The California State Senate has once again failed to muster the 21 votes necessary to implement a statewide phase-out of single use plastic bags.
On a vote of 18-17, Senate Bill 405, by State Senator Alex Padilla, failed passage. And while that is 4 more votes than AB 1998 received in 2010, it remains below the 21 vote threshold needed for passage.
We are disappointed in this missed opportunity to dramatically reduce plastic pollution and waste in California, and save consumers hundreds of millions in one-time use bag costs.But regardless of the outcome of this legislation this year, the fate of the plastic grocery bag is sealed—the plastic grocery bag, which only came on the scene in the 1970’s, will be extinct in California before the end of this decade.
Every year when we bring this legislation forward, we have an opportunity to educate millions of consumers about the waste, hazards and costs posed by single use plastic bags. And the public is responding.
This year, we collected more than 14,000 signatures in support of phasing out plastic grocery bags. Consumers are voting with their feet, eschewing single use plastic bags in favor of durable, reusable bags and recycled paper. Across California, consumption of single use plastic grocery bags—which peaked in 2005, is going down, from more than 21 billion bags annually in 2005 to about 14 billion bags today.

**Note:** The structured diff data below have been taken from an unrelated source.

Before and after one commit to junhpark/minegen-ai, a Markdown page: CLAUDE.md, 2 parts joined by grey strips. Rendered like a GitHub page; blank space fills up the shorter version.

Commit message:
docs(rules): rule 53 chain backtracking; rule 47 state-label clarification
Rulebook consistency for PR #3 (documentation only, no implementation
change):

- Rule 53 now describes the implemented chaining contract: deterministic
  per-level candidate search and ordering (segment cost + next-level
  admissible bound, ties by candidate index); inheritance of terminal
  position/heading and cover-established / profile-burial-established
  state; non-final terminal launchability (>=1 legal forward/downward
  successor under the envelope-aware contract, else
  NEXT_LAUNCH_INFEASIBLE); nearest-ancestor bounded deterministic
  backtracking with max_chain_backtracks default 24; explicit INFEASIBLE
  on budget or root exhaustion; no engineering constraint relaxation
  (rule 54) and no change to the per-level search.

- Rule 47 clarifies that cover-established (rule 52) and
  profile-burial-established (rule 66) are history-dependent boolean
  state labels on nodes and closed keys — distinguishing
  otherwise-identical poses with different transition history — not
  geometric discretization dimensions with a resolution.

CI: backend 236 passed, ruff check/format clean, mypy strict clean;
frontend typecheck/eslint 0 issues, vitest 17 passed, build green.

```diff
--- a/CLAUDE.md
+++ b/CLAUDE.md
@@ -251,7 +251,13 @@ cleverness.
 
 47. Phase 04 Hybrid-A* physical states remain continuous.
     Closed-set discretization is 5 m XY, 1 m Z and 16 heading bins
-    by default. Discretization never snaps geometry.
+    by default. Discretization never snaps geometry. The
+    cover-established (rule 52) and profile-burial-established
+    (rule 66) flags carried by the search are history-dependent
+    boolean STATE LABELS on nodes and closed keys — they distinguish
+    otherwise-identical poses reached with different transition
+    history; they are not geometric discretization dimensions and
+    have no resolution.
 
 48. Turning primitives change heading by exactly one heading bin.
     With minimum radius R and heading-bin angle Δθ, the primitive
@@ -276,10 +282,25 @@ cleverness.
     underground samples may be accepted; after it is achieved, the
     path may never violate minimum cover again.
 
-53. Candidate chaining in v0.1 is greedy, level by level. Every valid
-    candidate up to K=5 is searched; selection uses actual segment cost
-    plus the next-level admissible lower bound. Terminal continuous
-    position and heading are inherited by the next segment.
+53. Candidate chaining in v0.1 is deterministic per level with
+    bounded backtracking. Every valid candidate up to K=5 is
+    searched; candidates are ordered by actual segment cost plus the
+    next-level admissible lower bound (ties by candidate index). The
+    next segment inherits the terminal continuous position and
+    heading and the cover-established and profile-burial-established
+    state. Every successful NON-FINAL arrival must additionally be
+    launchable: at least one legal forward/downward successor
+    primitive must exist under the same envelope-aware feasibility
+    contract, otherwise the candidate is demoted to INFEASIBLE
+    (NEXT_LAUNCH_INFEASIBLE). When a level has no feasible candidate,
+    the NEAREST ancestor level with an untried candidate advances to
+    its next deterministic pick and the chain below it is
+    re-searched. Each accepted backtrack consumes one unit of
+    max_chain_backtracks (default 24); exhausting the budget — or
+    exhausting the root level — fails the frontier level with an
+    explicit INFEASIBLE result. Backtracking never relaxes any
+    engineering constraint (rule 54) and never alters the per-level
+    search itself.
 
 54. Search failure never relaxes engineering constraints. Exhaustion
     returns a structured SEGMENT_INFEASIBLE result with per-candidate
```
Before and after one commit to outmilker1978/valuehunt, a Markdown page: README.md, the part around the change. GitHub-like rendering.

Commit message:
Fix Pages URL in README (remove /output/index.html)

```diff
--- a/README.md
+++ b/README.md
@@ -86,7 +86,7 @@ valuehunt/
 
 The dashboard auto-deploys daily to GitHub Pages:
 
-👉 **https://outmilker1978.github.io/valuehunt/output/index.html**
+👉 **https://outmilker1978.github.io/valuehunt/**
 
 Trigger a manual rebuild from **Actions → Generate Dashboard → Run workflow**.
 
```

Additionally, over the last 5 years, more than 75 California cities and counties have adopted ordinances banning single use plastic bags. The bans adopted to date are reducing California plastic generation by 3 billion bags, and ordinances currently under consideration have the potential to reduce plastic by another 2-3 billion bags annually.
So while Senate Bill 405 may be tabled for this year, the campaign to eliminate single use plastic packaging and waste will continue.